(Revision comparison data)

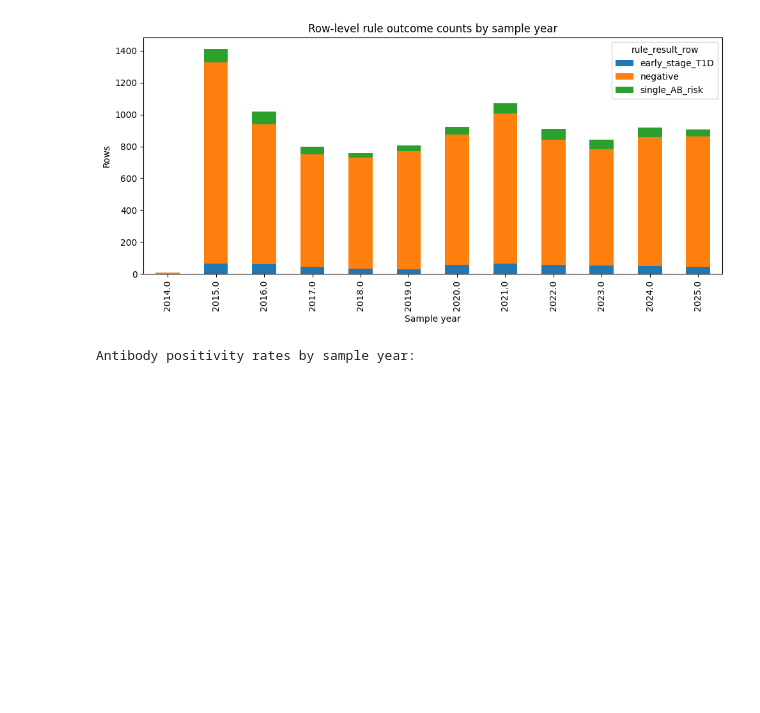
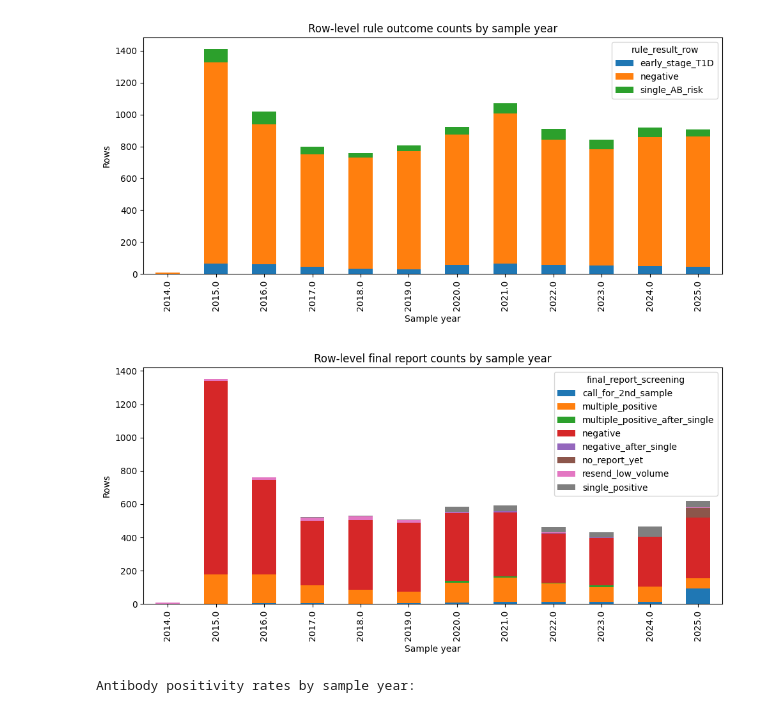
Before and after one commit to raeesay/t1d-early-screening, a Jupyter notebook: dataset1/modelling.ipynb, the cells around one changed output. Drawn from its saved outputs; the diff is of its cells as text; code cells hidden in the pictures; blank space fills up the shorter version.

```diff
--- a/dataset1/modelling.ipynb
+++ b/dataset1/modelling.ipynb
@@ -569,4 +552,22 @@ plt.tight_layout()
 plt.show()
 # %% [output]
 [figure]
+# %%
+# Plot actual classification outcomes by year
+plt.figure(figsize=(10, 5))
+
+year_outcome = (
+    df_explore
+    .groupby(["sample_year", "final_report_screening"])
+    .size()
+    .unstack(fill_value=0)
+)
+year_outcome.plot(kind="bar", stacked=True, ax=plt.gca())
+plt.title("Row-level final report counts by sample year")
+plt.ylabel("Rows")
+plt.xlabel("Sample year")
+plt.tight_layout()
+plt.show()
+# %% [output]
+[figure, added]
 # %%
```
Also changed, not shown: parts of 36 cells of this notebook, 2 other files.
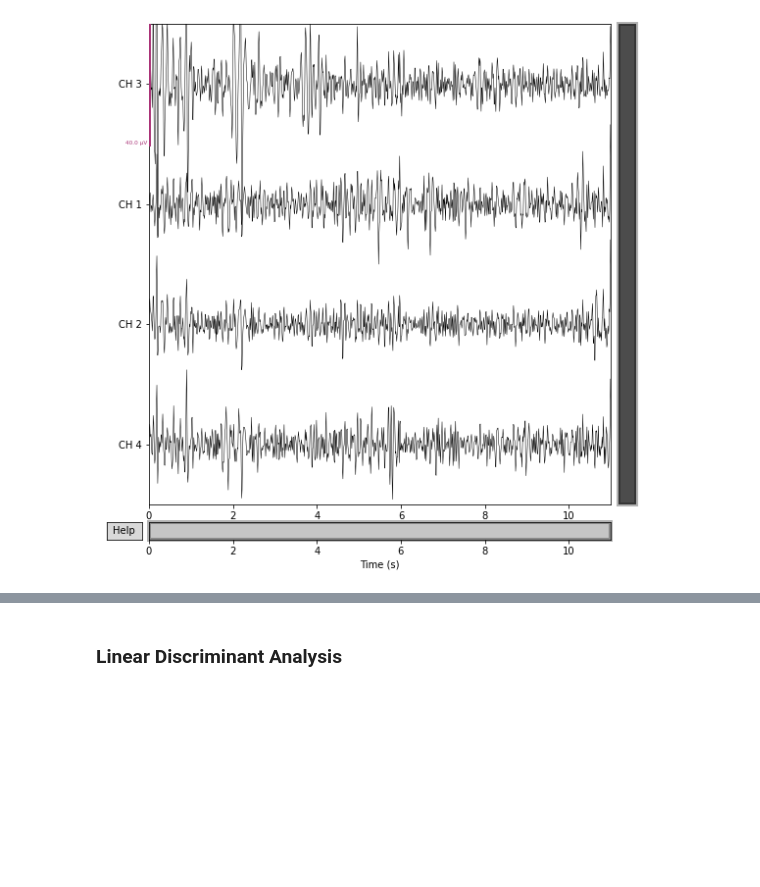
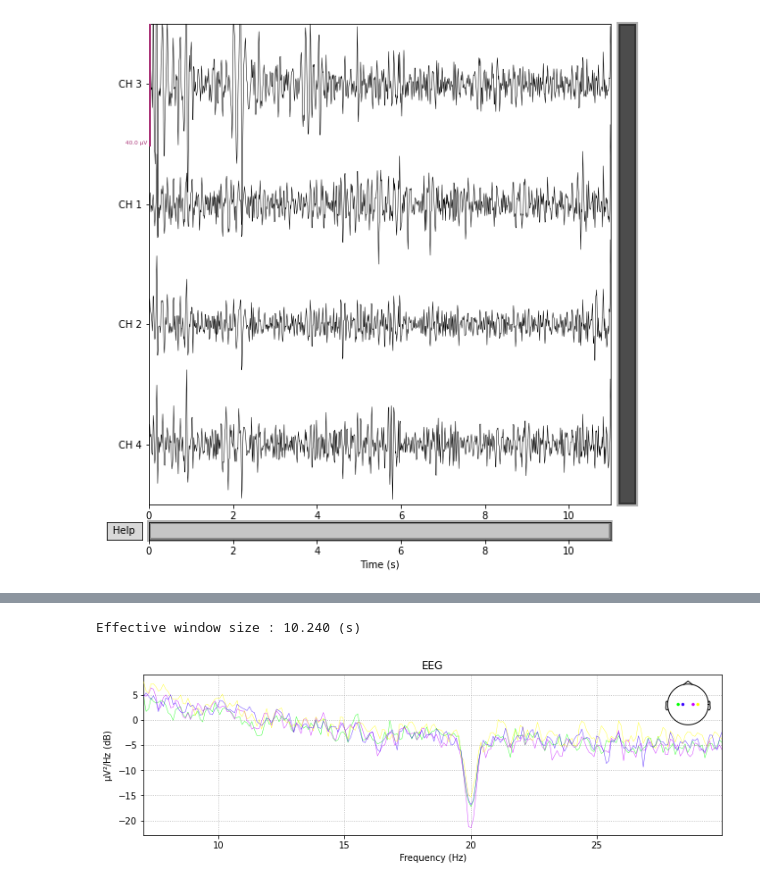
Before and after one commit to Ibrahim925/Light-Nesis, a Jupyter notebook: training.ipynb, the cells around one changed output, grey strips where cells are left out. Drawn from its saved outputs; the diff is of its cells as text; code cells hidden in the pictures; blank space fills up the shorter version.

```diff
--- a/training.ipynb
+++ b/training.ipynb
@@ -257 +276,7 @@ Opening raw-browser...
+# %%
+training_data["None"].plot_psd(fmin=7, fmax=30)
+plt.show()
+# %% [output]
+Effective window size : 10.240 (s)
+[figure, added]
 # %%
@@ -272,2 +286,0 @@ x_test, y_test = create_xy(test_data)
-# %% [markdown]
-<h3>Linear Discriminant Analysis</h3>
```
Also changed, not shown: parts of 15 cells of this notebook.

[WORK TO COMPLETE] Starting at the line that contains "Before and after one commit to Ibrahim925/Light-Nesis, a", output every remaining line of the data exactly, and stop after the last one.

[WRITTEN SOLUTION]
Before and after one commit to Ibrahim925/Light-Nesis, a Jupyter notebook: training.ipynb, the cells around one changed output, grey strips where cells are left out. Drawn from its saved outputs; the diff is of its cells as text; code cells hidden in the pictures; blank space fills up the shorter version.

```diff
--- a/training.ipynb
+++ b/training.ipynb
@@ -257 +276,7 @@ Opening raw-browser...
+# %%
+training_data["None"].plot_psd(fmin=7, fmax=30)
+plt.show()
+# %% [output]
+Effective window size : 10.240 (s)
+[figure, added]
 # %%
@@ -272,2 +286,0 @@ x_test, y_test = create_xy(test_data)
-# %% [markdown]
-<h3>Linear Discriminant Analysis</h3>
```
Also changed, not shown: parts of 15 cells of this notebook.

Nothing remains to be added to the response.